(Modification records)

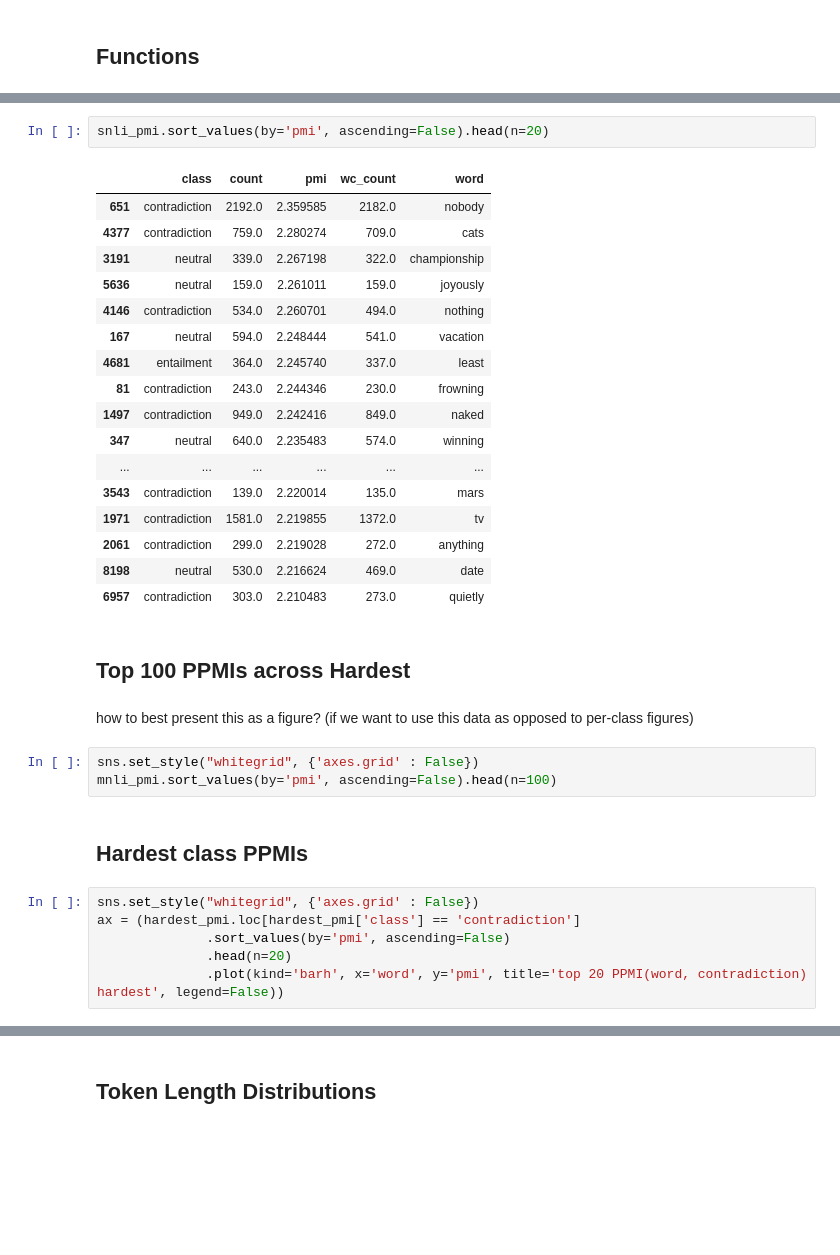
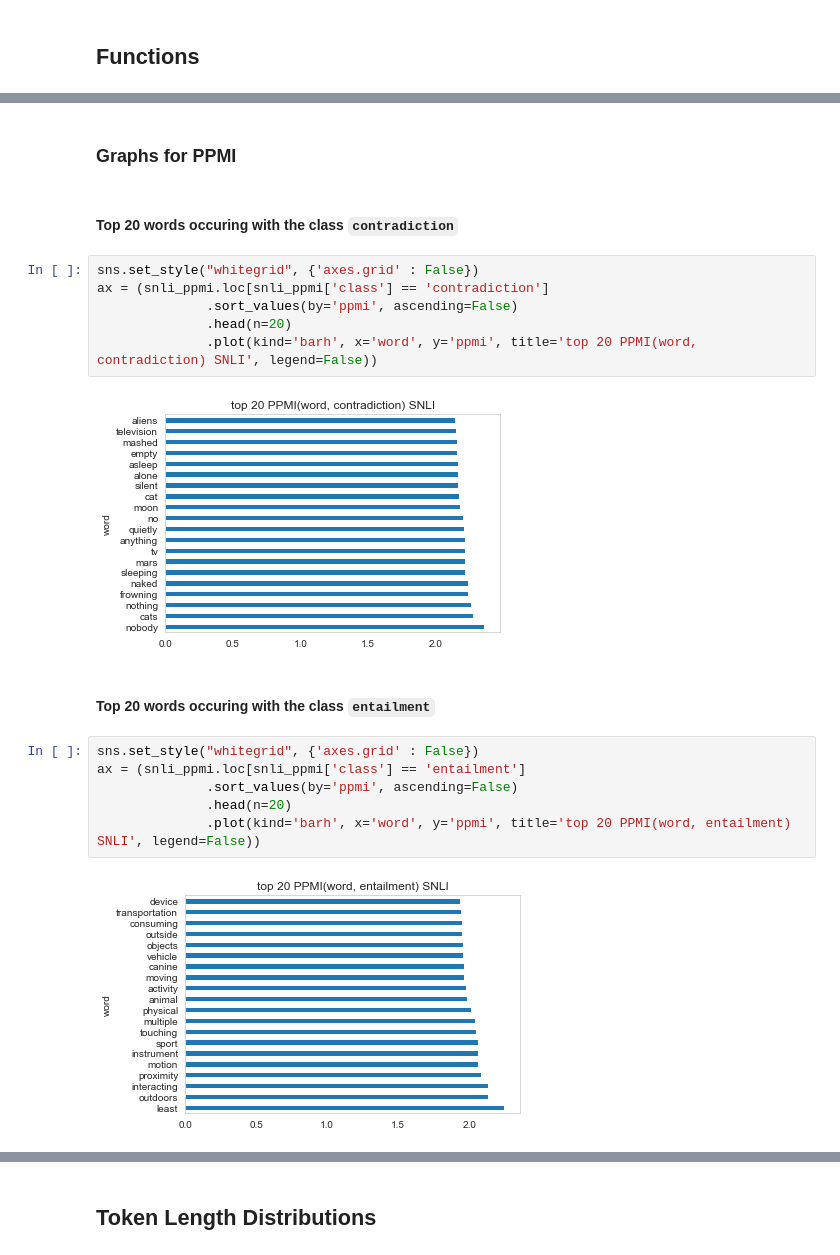
Before and after one commit to swabhs/notebooks, a Jupyter notebook: annotation_artifacts.ipynb, the cells around one changed output, grey strips where cells are left out. Drawn from its saved outputs; the diff is of its cells as text; blank space fills up the shorter version.

```diff
--- a/annotation_artifacts.ipynb
+++ b/annotation_artifacts.ipynb
@@ -182,35 +173,22 @@ hardest_pmi.sort_values(by='pmi', ascending=False).head(n=20)
-# %%
-snli_pmi.sort_values(by='pmi', ascending=False).head(n=20)
-# %% [output]
-|  | class | count | pmi | wc_count | word |
-| 651 | contradiction | 2192.0 | 2.359585 | 2182.0 | nobody |
-| 4377 | contradiction | 759.0 | 2.280274 | 709.0 | cats |
-| 3191 | neutral | 339.0 | 2.267198 | 322.0 | championship |
-| 5636 | neutral | 159.0 | 2.261011 | 159.0 | joyously |
-| 4146 | contradiction | 534.0 | 2.260701 | 494.0 | nothing |
-| 167 | neutral | 594.0 | 2.248444 | 541.0 | vacation |
-| 4681 | entailment | 364.0 | 2.245740 | 337.0 | least |
-| 81 | contradiction | 243.0 | 2.244346 | 230.0 | frowning |
-| 1497 | contradiction | 949.0 | 2.242416 | 849.0 | naked |
-| 347 | neutral | 640.0 | 2.235483 | 574.0 | winning |
-| ... | ... | ... | ... | ... | ... |
-| 3543 | contradiction | 139.0 | 2.220014 | 135.0 | mars |
-| 1971 | contradiction | 1581.0 | 2.219855 | 1372.0 | tv |
-| 2061 | contradiction | 299.0 | 2.219028 | 272.0 | anything |
-| 8198 | neutral | 530.0 | 2.216624 | 469.0 | date |
-| 6957 | contradiction | 303.0 | 2.210483 | 273.0 | quietly |
-# %% [markdown]
-## Top 100 PPMIs across Hardest
-# %% [markdown]
-how to best present this as a figure? (if we want to use this data as opposed to per-class figures)
+# %% [markdown]
+### Graphs for PPMI
+# %% [markdown]
+#### Top 20 words occuring with the class `contradiction`
 # %%
 sns.set_style("whitegrid", {'axes.grid' : False})
-mnli_pmi.sort_values(by='pmi', ascending=False).head(n=100)
+ax = (snli_ppmi.loc[snli_ppmi['class'] == 'contradiction']
+              .sort_values(by='ppmi', ascending=False)
+              .head(n=20)
+              .plot(kind='barh', x='word', y='ppmi', title='top 20 PPMI(word, contradiction) SNLI', legend=False))
+# %% [output]
+[figure, added]
-# %% [markdown]
-## Hardest class PPMIs
+# %% [markdown]
+#### Top 20 words occuring with the class `entailment`
 # %%
 sns.set_style("whitegrid", {'axes.grid' : False})
-ax = (hardest_pmi.loc[hardest_pmi['class'] == 'contradiction']
-              .sort_values(by='pmi', ascending=False)
+ax = (snli_ppmi.loc[snli_ppmi['class'] == 'entailment']
+              .sort_values(by='ppmi', ascending=False)
               .head(n=20)
-              .plot(kind='barh', x='word', y='pmi', title='top 20 PPMI(word, contradiction) hardest', legend=False))
+              .plot(kind='barh', x='word', y='ppmi', title='top 20 PPMI(word, entailment) SNLI', legend=False))
+# %% [output]
+[figure, added]
```
Also changed, not shown: parts of 21 cells of this notebook.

■ Problem to solve: Print every line above once more, exactly. Omit the pictures.

■ Task solution:
Before and after one commit to swabhs/notebooks, a Jupyter notebook: annotation_artifacts.ipynb, the cells around one changed output, grey strips where cells are left out. Drawn from its saved outputs; the diff is of its cells as text; blank space fills up the shorter version.

```diff
--- a/annotation_artifacts.ipynb
+++ b/annotation_artifacts.ipynb
@@ -182,35 +173,22 @@ hardest_pmi.sort_values(by='pmi', ascending=False).head(n=20)
-# %%
-snli_pmi.sort_values(by='pmi', ascending=False).head(n=20)
-# %% [output]
-|  | class | count | pmi | wc_count | word |
-| 651 | contradiction | 2192.0 | 2.359585 | 2182.0 | nobody |
-| 4377 | contradiction | 759.0 | 2.280274 | 709.0 | cats |
-| 3191 | neutral | 339.0 | 2.267198 | 322.0 | championship |
-| 5636 | neutral | 159.0 | 2.261011 | 159.0 | joyously |
-| 4146 | contradiction | 534.0 | 2.260701 | 494.0 | nothing |
-| 167 | neutral | 594.0 | 2.248444 | 541.0 | vacation |
-| 4681 | entailment | 364.0 | 2.245740 | 337.0 | least |
-| 81 | contradiction | 243.0 | 2.244346 | 230.0 | frowning |
-| 1497 | contradiction | 949.0 | 2.242416 | 849.0 | naked |
-| 347 | neutral | 640.0 | 2.235483 | 574.0 | winning |
-| ... | ... | ... | ... | ... | ... |
-| 3543 | contradiction | 139.0 | 2.220014 | 135.0 | mars |
-| 1971 | contradiction | 1581.0 | 2.219855 | 1372.0 | tv |
-| 2061 | contradiction | 299.0 | 2.219028 | 272.0 | anything |
-| 8198 | neutral | 530.0 | 2.216624 | 469.0 | date |
-| 6957 | contradiction | 303.0 | 2.210483 | 273.0 | quietly |
-# %% [markdown]
-## Top 100 PPMIs across Hardest
-# %% [markdown]
-how to best present this as a figure? (if we want to use this data as opposed to per-class figures)
+# %% [markdown]
+### Graphs for PPMI
+# %% [markdown]
+#### Top 20 words occuring with the class `contradiction`
 # %%
 sns.set_style("whitegrid", {'axes.grid' : False})
-mnli_pmi.sort_values(by='pmi', ascending=False).head(n=100)
+ax = (snli_ppmi.loc[snli_ppmi['class'] == 'contradiction']
+              .sort_values(by='ppmi', ascending=False)
+              .head(n=20)
+              .plot(kind='barh', x='word', y='ppmi', title='top 20 PPMI(word, contradiction) SNLI', legend=False))
+# %% [output]
+[figure, added]
-# %% [markdown]
-## Hardest class PPMIs
+# %% [markdown]
+#### Top 20 words occuring with the class `entailment`
 # %%
 sns.set_style("whitegrid", {'axes.grid' : False})
-ax = (hardest_pmi.loc[hardest_pmi['class'] == 'contradiction']
-              .sort_values(by='pmi', ascending=False)
+ax = (snli_ppmi.loc[snli_ppmi['class'] == 'entailment']
+              .sort_values(by='ppmi', ascending=False)
               .head(n=20)
-              .plot(kind='barh', x='word', y='pmi', title='top 20 PPMI(word, contradiction) hardest', legend=False))
+              .plot(kind='barh', x='word', y='ppmi', title='top 20 PPMI(word, entailment) SNLI', legend=False))
+# %% [output]
+[figure, added]
```
Also changed, not shown: parts of 21 cells of this notebook.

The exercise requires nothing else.